**Task description**
Only lines holding the word "iuml" should be copied from the material.

_ _ _ _ _ _ _

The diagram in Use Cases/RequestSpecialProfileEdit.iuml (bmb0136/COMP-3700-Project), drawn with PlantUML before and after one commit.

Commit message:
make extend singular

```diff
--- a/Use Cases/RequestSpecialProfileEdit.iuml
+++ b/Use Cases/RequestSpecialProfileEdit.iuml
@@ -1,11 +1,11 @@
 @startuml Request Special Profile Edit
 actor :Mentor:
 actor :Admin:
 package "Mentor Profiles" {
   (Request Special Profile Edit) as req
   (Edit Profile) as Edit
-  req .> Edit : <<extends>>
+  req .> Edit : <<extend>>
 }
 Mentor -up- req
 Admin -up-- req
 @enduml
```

_ _ _ _ _ _ _

**Solution for this exercise**
The diagram in Use Cases/RequestSpecialProfileEdit.iuml (bmb0136/COMP-3700-Project), drawn with PlantUML before and after one commit.
--- a/Use Cases/RequestSpecialProfileEdit.iuml
+++ b/Use Cases/RequestSpecialProfileEdit.iuml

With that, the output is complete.